Exercise goal —
When the string "None" occurs in a line of the records, show that line.

Provided entries —
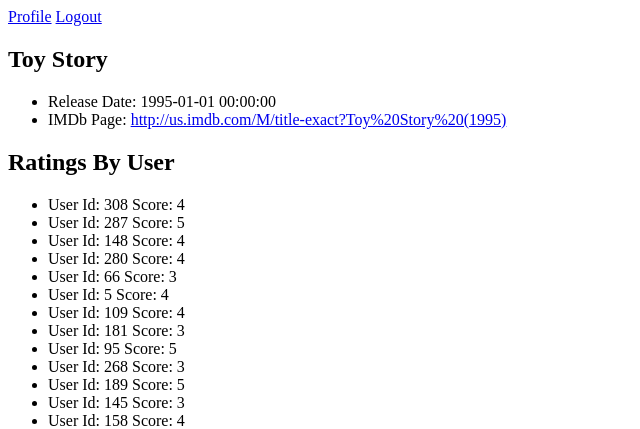
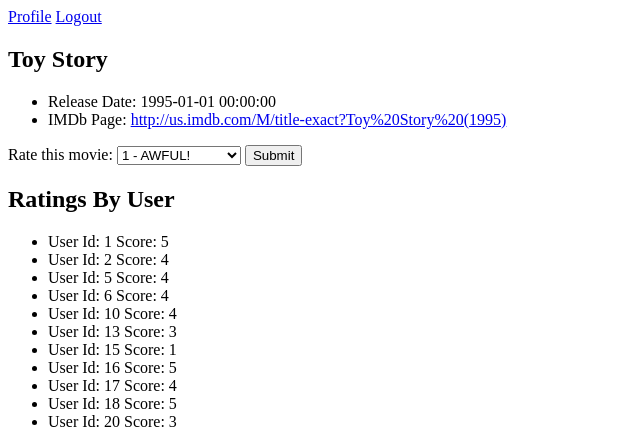
Before and after one commit to pdecks/ratings, a Flask app: page /movies/1 in a window 1280 px wide. Shown: the top 429 px of the page, without its empty margins (0-640 px from the left). Run offline with Flask 2, Linux system fonts and the light colour scheme; a user stored in the database is signed in; data comes from the database, SQL or seed files in the repository.

Commit message:
trying to get user movie rating working ... database not updating

```diff
--- a/server.py
+++ b/server.py
@@ -45,13 +45,46 @@ def show_movie_details(movie_id):
             FROM Ratings
             JOIN Movies ON Movies.movie_id = Ratings.movie_id
             JOIN Users ON Users.user_id = Ratings.user_id
-            WHERE Movies.movie_id = :movie_id;
+            WHERE Movies.movie_id = :movie_id
+            ORDER BY Users.user_id;
             """
     cursor = db.session.execute(QUERY, {'movie_id': movie_id})
     ratings = cursor.fetchall()
 
     # movies = Movie.query.order_by(Movie.movie_title).all()
     return render_template("movie-details.html", movie=movie, ratings=ratings)
+
+@app.route('/movies/add-rating', methods=['POST'])
+def update_movie_rating():
+    # this route is only accessed by a logged-in user
+
+    # get the movie_id (hidden submit)
+    movie_id = request.form.get('movie-id')
+    # get user's rating
+    user_rating = request.form.get('value')
+    user_id = session['user_id']
+    print "this is user_id: %s" % user_id
+
+    # query Rating to see if user has already rated
+    # if rating = None, add rating to database
+    rating = Rating.query.filter(User.user_id == user_id).first()
+    print "This is rating at line 70: movie_id %s user_id %s score %s" % (rating.movie_id, rating.user_id, rating.score)
+    if rating == None:
+        # add value in ratings database
+        rating = Rating(movie_id=movie_id, user_id=user_id, score=user_rating)
+        print "This is rating: movie_id %s user_id %s score %s" % (rating.movie_id, rating.user_id, rating.score)
+        db.session.add(rating)
+        db.session.commit()
+    else: # update rating
+        QUERY = """
+        UPDATE Ratings
+        SET score = :score
+        WHERE user_id = :user_id AND movie_id = :movie_id;
+        """
+        cursor = db.session.execute(QUERY, {'user_id': user_id, 'movie_id': movie_id, 'score': user_rating})
+        db.session.commit()
+
+    return redirect("/movies/" + str(movie_id))
 
 @app.route('/users')
 def users():
@@ -72,12 +105,12 @@ def process_login():
 
     # if user = None, add user to database
     user = User.query.filter(User.email == username).first()
-    print "This is user after line 74: %s" % user
+    # print "This is user after line 74: %s" % user
     if user == None:
         age = ''
         zipcode = ''
         user = User(email=username, password=password, age=age, zipcode=zipcode)
-        print "This is user after line 79: %s" % user
+        # print "This is user after line 79: %s" % user
         db.session.add(user)
         db.session.commit()
 
--- a/templates/movie-details.html
+++ b/templates/movie-details.html
@@ -6,7 +6,49 @@
         <li>Release Date: {{ movie.release_date }}</li>
         <li>IMDb Page: <a href="{{ movie.imdb_url }}">{{ movie.imdb_url }}</a></li>
     </ul>
+    <div>
+        {# if logged in, allow user to enter/edit rating #}
+        {% if "user_id" in session %}
+        <form action="add-rating" id="user-rating" method="POST">
+            <label>
+                Rate this movie:
+                <select name="user-rating">
+                    <option value="1">1 - AWFUL!</option>
+                    <option value="2">2 - Not into it.</option>
+                    <option value="3">3 - Meh.</option>
+                    <option value="4">4 - Cool.</option>
+                    <option value="5">5 - SO AMAZED!</option>
+                </select>
+                <input type="hidden" name="movie-id" value="{{movie.movie_id}}">
+            </label>
+            <input type="submit">
+        </form>
+        <div id="successful-update">
+        </div>
 
+    <script>
+    // event handler
+    $("#user-rating").on("submit", updateRatings);
+
+    // update database (request to server at route /add-rating)
+    function updateRatings(evt) {
+        evt.preventDefault
+        $.get("/add-rating", displaySuccess);
+    }
+
+    function displaySuccess() {
+        $("#successful-update").html("Updated successfully!");
+    }
+
+    </script>
+
+
+
+        {% endif %}
+        {# TODO: show their current rating at top? #}
+
+
+    </div>
     <!-- TODO: if someone is logged in, allow them to add or edit their rating -->
     <h2>Ratings By User</h2>
     <ul>
```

Task answer —
+    # if rating = None, add rating to database
+    if rating == None:
     # if user = None, add user to database
     if user == None:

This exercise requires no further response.